In the training section, we trained our CNN model on the MNIST dataset (Endless dataset), and it seemed to reach a reasonable loss and accuracy. If the model can take what it has learned and generalize itself to new data, then it would be a true testament to its performance. This will be done in the same way as we have done in our previous topic.
We will create our validation set with the help of our training dataset, which we have created in the training section. In this time we will set train equals to false as:
Now, similar to why we have declared a training loader in the training section, we will define a validation loader. Validation loader will also create in the same way as we have created training loader, but this time we pass training loader rather than training the dataset, and we set shuffle equals to false because we will not be trained our validation data. There is no need to shuffle it because it is only for testing purpose.
Our next step is to analyze the validation loss and accuracy at every epoch. For this purpose, we have to create two lists for validation running lost, and validation running loss corrects.
In the next step, we will validate the model. The model will validate the same epoch. After we finished iterating through the entire training set to train our data, we will now iterate through our validation set to test our data.
We will first measure for two things. The first one is the performance of our model, i.e., how many correct classifications. Our model makes on the test set on the validation set to check for overfitting. We will set running loss and running corrects of validation as:
We can now loop through our test data. So after the else statement, we will define a loop statement for labels and inputs as:

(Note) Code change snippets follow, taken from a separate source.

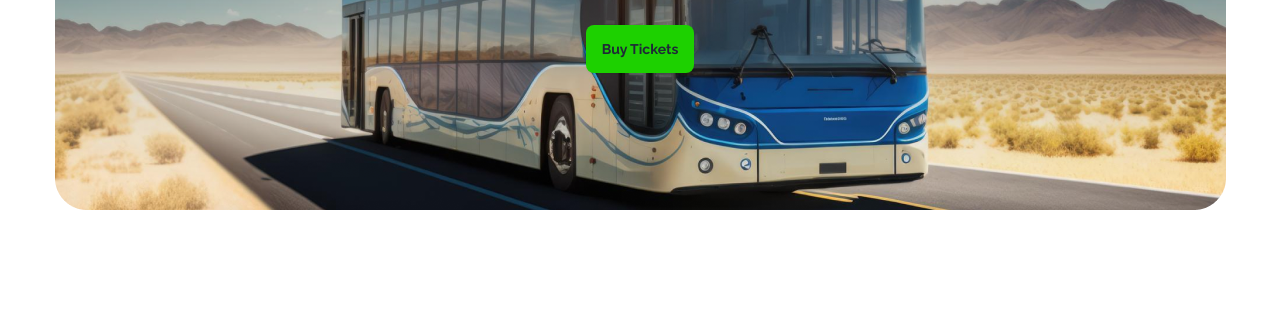
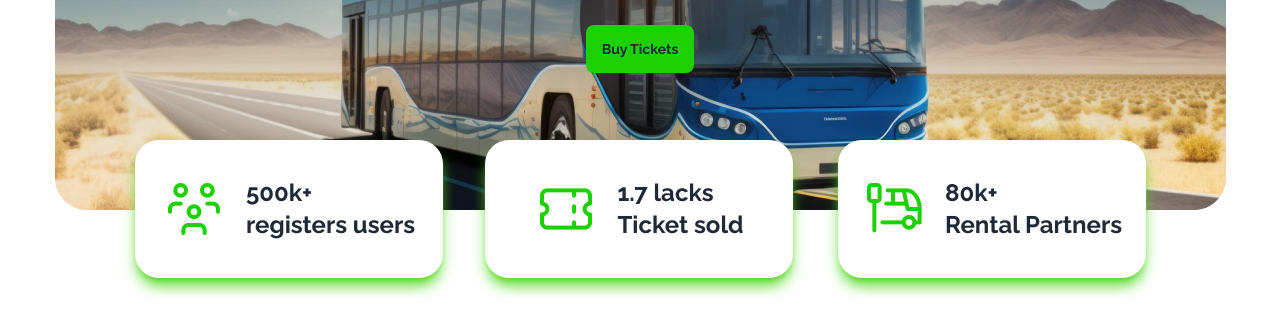
Before and after one commit to Noman4d/smart-ticketing, a plain HTML site: page index.html in a window 1280 px wide. Shown: the part 408-744 px from the top of the page. Drawn offline with nearby package versions, Linux system fonts and the light colour scheme.

Commit message:
modified banner section

```diff
--- a/index.html
+++ b/index.html
@@ -43,7 +43,7 @@
     </header>
     <main class="max-w-[1171px] mx-auto">
       <!-- banner -->
-      <section class="font-raleway">
+      <section class="font-raleway relative">
           <div class="bg-no-repeat h-[550px] " style="background-image: url(./images/banner.png);">
            <div class="flex flex-col gap-y-7 min-h-[550px] justify-center items-center ">
             <h1 class="text-white text-6xl font-extrabold">End-to-End Travel with</h1>
@@ -52,6 +52,15 @@
             <button class="btn  bg-[#1DD100] border-none font-bold">Buy Tickets</button>
            </div>
           </div>
+          <!-- ratings -->
+            <div class="w-[308px] h-[138px] bg-white absolute top-[480px] left-20 rounded-3xl flex items-center justify-center gap-5 shadow-lg shadow-[#50d71e]"><img src="./images/people.png" alt=""><p class="text-2xl font-bold">500k+ <br>registers users</p></div>
+            <div class="w-[308px] h-[138px] bg-white absolute top-[480px] left-[430px] rounded-3xl  flex items-center justify-center gap-5 shadow-lg shadow-[#50d71e]">
+              <img src="./images/ticket-cupon.png" alt=""><p class="text-2xl font-bold">1.7 lacks<br>Ticket sold</p>
+            </div>
+            <div class="w-[308px] h-[138px] bg-white absolute top-[480px] right-20 rounded-3xl flex items-center justify-center gap-5 shadow-lg shadow-[#50d71e]">
+              <img src="./images/stoppage.png" alt=""><p class="text-2xl font-bold">80k+ <br>Rental Partners</p>
+            </div>
+
       </section>
     </main>
 </html>
```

We are dealing with the convolutional neural network to which the inputs are first being passed. We will focus on the four dimensionalities of these images. So there is no need to flatten them.
As we have assigned our model to our device, in the same way, we assign inputs and labels to our devices also.
Now, with the help of these inputs, we get outputs as
With the help of the outputs, we will calculate the total categorical cross-entropy loss, and the output is ultimately compared with the actual labels.
We are not training our neural network, so there is no need to call zero_grad(), backward() or any of that. And there is also no need to compute derivative anymore. In the scope of operation to save memory, we call no_grad() method before For loop with the torch as:
It will temporarily set all the require grad flag to be false.
Now, we will calculate the validation loss and accuracy in the same way as we have calculated the training loss and training accuracy as:
Now, we will calculate the validation epoch loss which will be done as same as how we calculate the training epoch loss where we divide the total running loss by the length of the dataset. So it will be write as:
We will print validation loss and validation accuracy as:
Now, we will plot it for visualization purpose. We will plot it as:
It is clear from the above diagrams that in CNN overfitting occurs. To reduce this overfitting, we will introduce another quick technique named Dropout Layer.
In the next step, we will move to our LeNet class and add a specific layer type which will reduce overfitting of our data. This layer type is called Dropout layer. This layer essentially functions by randomly setting a fraction rate of input units to 0, and each update during training.
The above diagram shows a standard neural network as well as it shows the same neural network after applying dropout. We can see that some nodes have been turned off and are no longer communicating with information along with the network.
We will use more than one dropout layer which will be used in a given network to obtain the desired performance. We will place these dropout layer between the convolutional layers and between the fully connected layers. The dropout layer is used in between layers which have a high number of parameters because these high parameter layers are more likely to overfit and memorize the training data. So we will set our dropout layer in between the fully connected layer.
We will initialize our dropout layer with the help of nn.Dropout module and pass the dropout rate as an argument in our initializer. The probability of a given node being dropped out will be set 0.5 as:
In the next step, we will define our second dropout layer in between our fully connected layer in forward function as:
Now, we will run our program and it will give us more accurate result as: